Nearly a year ago, there was a fairly wide SEC investigation going on in Puerto Rico: a group of major financial institutions appeared to be constructing a daisy-chain of transactions with each other. It wasn’t the sort of thing that was clear from the financial statements; the SEC must have spent a lot of time at ground level, because they announced yesterday that one of the firms involved, Doral Financial (NYSE:DRL), settled fraud charges for $25 million.
What did the Commission find?

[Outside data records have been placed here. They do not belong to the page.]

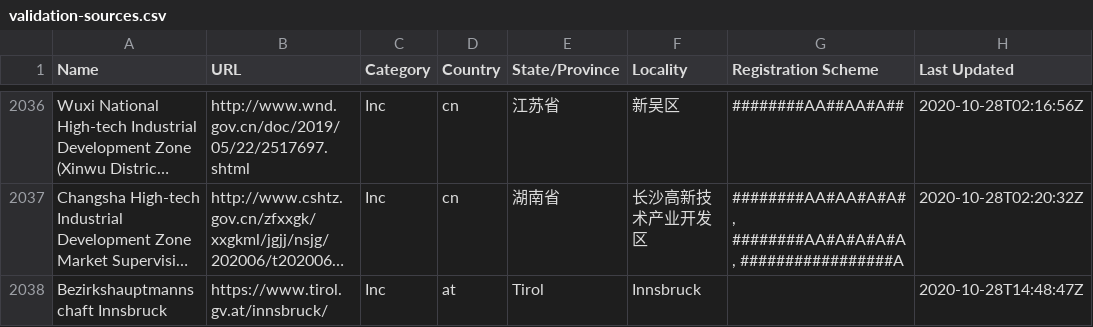
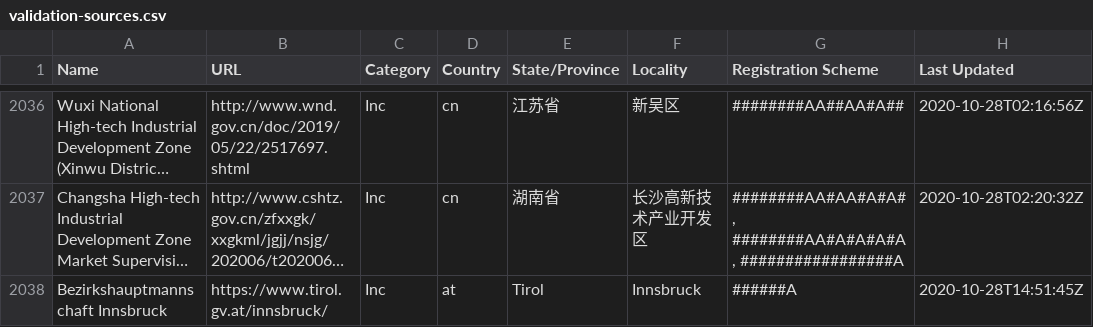
Before and after one commit to digicert/reports, a CSV file: validation-sources/validation-sources.csv, drawn as a sheet; only a part is shown, gaps mark what is left out; long unchanged cells end in …; the diff names each change by its address in the sheet, - before the commit and + after, or states it on an @@ line.

Commit message:
update validation sources csv

```diff
--- a/validation-sources/validation-sources.csv
+++ b/validation-sources/validation-sources.csv
-G2038 (Registration Scheme): (empty)
+G2038 (Registration Scheme): ######A
-H2038 (Last Updated): 2020-10-28T14:48:47Z
+H2038 (Last Updated): 2020-10-28T14:51:45Z
```
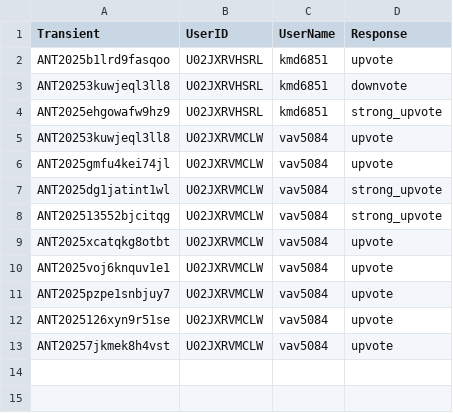
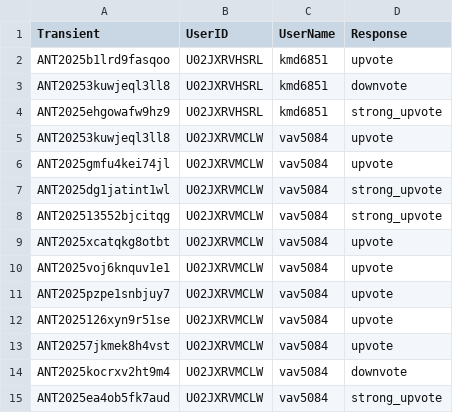
Before and after one commit to VTDA-Group/antares-filter-slackbots, a CSV file: data/superphot-plus-bright/voting_history.csv, drawn as a sheet; the diff names each change by its address in the sheet, - before the commit and + after, or states it on an @@ line.

```diff
--- a/data/superphot-plus-bright/voting_history.csv
+++ b/data/superphot-plus-bright/voting_history.csv
+row 14: ANT2025kocrxv2ht9m4 | U02JXRVMCLW | vav5084 | downvote
+row 15: ANT2025ea4ob5fk7aud | U02JXRVMCLW | vav5084 | strong_upvote
```
Also changed, not shown: data/LAISS_anomalies/voting_history.csv, data/superphot-plus/voting_history.csv.
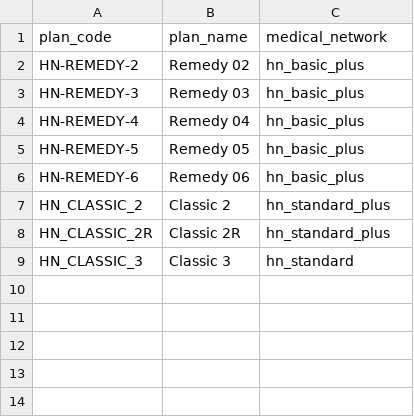
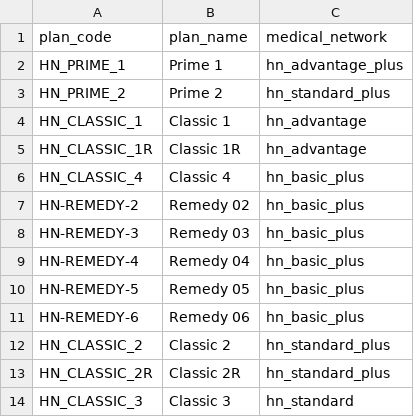
Before and after one commit to walidabdelazizali/ngi-ai-agent-sales-assistance-tools, a CSV file: data/plans/plan_network_mapping.csv, drawn as a sheet; the diff names each change by its address in the sheet, - before the commit and + after, or states it on an @@ line.

Commit message:
Integrate canonical Classic 1R benefits

```diff
--- a/data/plans/plan_network_mapping.csv
+++ b/data/plans/plan_network_mapping.csv
+row 2: HN_PRIME_1 | Prime 1 | hn_advantage_plus
+row 3: HN_PRIME_2 | Prime 2 | hn_standard_plus
+row 4: HN_CLASSIC_1 | Classic 1 | hn_advantage
+row 5: HN_CLASSIC_1R | Classic 1R | hn_advantage
+row 6: HN_CLASSIC_4 | Classic 4 | hn_basic_plus
```
Also changed, not shown: 13 other files.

According to their complaint, they charge that Doral “overstated income by approximately $921 million or 100 percent on a pre-tax, cumulative basis between 2000 and 2004,” which enabled the firm “to report an apparent 28-quarter streak of “record earnings” and facilitated the placement of over $1 billion of debt and equity.”
In connection with the securitization of mortgage loans it had originated over the period, Doral had to estimate a fair value for interest-only [IO] strip securities it retained from the securitizations. The estimated values for these IOs were improperly calculated and resulted in the overstatement of the retained interests as well as the gains recorded on the sale of the loans. Worse: it was known within the company that the methodology used in calculating the estimated fair values was wrong - but they were used anyway.
In addition, Doral sold about $3.9 billion in mortgages to FirstBank Puerto Rico between 2000 and 2004, on which it improperly recognized gains on the sales - improperly recognized, because the sales inclueded “oral agreements or understandings between Doral Financial’s former treasurer and former director emeritus and FirstBank senior management providing recourse beyond the limited recourse established in the written contracts.” Doral, in effect, still had skin in the game for the mortgages “sold,” so they weren’t genuine sales.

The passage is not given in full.